[Edit difference data]
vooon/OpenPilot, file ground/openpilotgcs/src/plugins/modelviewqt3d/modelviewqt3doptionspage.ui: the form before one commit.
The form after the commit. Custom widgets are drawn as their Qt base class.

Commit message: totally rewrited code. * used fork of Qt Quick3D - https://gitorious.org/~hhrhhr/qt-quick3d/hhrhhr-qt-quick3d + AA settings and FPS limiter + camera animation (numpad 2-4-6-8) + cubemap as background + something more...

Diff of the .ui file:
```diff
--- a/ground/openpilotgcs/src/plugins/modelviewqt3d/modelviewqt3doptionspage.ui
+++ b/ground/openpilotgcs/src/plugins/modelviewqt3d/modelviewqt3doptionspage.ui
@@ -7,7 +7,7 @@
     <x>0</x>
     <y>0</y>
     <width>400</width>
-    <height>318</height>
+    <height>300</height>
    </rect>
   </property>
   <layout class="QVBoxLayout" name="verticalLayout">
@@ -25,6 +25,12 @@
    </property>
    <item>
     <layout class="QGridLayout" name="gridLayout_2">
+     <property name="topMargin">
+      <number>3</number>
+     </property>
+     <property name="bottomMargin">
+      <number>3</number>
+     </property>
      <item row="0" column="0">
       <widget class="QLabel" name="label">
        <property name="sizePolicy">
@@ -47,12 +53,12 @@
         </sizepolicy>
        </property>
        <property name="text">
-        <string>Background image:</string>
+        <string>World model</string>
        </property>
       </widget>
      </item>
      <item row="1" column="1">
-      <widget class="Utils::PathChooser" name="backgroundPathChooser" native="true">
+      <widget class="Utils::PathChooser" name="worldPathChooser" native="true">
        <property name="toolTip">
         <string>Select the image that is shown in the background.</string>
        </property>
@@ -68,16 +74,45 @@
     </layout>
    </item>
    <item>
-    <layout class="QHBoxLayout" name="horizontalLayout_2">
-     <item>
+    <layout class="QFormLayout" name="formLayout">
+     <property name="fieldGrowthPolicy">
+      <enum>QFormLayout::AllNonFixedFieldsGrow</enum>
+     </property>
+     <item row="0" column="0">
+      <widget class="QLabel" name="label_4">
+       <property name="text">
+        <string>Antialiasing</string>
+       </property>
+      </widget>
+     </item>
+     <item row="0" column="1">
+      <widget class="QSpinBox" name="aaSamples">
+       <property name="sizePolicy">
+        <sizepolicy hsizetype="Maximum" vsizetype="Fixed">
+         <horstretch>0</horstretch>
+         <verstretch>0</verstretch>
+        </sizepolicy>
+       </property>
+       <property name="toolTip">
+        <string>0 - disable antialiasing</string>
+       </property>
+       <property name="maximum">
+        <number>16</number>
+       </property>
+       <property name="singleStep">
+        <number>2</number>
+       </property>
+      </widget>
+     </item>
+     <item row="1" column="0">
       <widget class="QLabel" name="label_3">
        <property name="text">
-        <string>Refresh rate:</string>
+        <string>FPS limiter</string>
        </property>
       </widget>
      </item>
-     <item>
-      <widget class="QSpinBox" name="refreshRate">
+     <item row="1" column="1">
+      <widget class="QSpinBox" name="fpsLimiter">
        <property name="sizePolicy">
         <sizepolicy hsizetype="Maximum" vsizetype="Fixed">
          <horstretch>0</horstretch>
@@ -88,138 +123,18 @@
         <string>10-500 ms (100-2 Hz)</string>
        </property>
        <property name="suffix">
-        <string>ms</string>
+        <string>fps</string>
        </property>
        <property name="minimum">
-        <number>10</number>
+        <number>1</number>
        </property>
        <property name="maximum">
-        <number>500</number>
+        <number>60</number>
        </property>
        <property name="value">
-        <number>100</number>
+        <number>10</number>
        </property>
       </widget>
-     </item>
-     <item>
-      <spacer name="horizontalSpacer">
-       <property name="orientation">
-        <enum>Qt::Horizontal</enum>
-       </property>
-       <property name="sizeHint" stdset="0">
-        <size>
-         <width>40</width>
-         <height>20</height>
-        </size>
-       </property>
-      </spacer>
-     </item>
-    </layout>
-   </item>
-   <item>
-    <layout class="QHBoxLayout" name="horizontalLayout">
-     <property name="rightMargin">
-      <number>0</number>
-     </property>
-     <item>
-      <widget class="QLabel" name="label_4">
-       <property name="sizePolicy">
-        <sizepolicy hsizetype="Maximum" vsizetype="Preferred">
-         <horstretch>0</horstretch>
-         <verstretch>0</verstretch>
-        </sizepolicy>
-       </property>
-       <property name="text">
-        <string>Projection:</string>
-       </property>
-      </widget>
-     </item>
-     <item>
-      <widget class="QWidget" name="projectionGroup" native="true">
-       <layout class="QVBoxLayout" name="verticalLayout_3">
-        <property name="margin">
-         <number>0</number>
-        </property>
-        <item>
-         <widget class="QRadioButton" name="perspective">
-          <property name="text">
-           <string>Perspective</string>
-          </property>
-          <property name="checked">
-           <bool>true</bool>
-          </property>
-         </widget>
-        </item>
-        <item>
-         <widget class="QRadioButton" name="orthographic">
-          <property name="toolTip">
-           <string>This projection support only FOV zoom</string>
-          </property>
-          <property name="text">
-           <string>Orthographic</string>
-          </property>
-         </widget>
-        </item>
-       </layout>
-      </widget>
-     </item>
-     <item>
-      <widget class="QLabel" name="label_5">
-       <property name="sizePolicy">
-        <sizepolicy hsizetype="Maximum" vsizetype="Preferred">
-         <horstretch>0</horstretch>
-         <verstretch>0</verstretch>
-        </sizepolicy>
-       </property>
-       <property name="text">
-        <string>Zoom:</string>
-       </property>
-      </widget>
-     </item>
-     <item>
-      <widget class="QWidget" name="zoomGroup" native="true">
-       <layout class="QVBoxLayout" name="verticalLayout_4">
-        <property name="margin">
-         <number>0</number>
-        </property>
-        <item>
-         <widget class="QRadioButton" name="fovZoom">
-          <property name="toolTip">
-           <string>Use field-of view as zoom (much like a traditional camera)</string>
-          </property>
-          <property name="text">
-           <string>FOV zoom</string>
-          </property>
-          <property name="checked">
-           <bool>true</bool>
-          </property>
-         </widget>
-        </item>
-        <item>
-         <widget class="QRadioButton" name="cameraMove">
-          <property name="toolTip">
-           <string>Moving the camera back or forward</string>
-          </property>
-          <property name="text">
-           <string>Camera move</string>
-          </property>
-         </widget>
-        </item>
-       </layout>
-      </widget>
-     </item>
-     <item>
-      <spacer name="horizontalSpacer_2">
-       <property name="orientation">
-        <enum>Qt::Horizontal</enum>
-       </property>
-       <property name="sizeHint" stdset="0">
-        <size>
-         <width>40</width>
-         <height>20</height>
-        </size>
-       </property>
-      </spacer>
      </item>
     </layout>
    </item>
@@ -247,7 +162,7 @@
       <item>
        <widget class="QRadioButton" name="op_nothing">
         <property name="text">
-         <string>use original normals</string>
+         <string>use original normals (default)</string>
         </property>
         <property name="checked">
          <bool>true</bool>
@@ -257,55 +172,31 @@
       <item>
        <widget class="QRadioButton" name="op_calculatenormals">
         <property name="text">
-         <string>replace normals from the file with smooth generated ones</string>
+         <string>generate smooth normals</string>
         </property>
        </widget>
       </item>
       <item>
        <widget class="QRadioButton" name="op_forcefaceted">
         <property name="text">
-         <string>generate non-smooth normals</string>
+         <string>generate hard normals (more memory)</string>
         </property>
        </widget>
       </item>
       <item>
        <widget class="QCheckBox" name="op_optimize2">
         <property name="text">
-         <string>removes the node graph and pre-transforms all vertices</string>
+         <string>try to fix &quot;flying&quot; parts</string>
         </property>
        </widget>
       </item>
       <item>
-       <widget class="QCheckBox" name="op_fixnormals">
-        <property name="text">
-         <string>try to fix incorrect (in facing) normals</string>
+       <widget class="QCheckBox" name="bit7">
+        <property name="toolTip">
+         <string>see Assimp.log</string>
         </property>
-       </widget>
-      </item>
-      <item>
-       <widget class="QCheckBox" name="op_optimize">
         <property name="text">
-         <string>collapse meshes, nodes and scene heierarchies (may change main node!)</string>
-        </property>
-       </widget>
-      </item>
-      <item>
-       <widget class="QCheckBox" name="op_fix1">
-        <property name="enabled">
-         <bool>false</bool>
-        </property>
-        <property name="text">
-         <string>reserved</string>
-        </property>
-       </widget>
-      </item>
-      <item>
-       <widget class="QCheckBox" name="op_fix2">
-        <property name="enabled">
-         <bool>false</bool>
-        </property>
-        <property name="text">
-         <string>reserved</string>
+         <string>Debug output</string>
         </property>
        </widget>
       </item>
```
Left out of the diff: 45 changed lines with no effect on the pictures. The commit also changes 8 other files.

## TASK ITEM
Among the lines above, show every one that contains the string "QVBoxLayout".

## ANSWER SECTION
   <layout class="QVBoxLayout" name="verticalLayout">
-       <layout class="QVBoxLayout" name="verticalLayout_3">
-       <layout class="QVBoxLayout" name="verticalLayout_4">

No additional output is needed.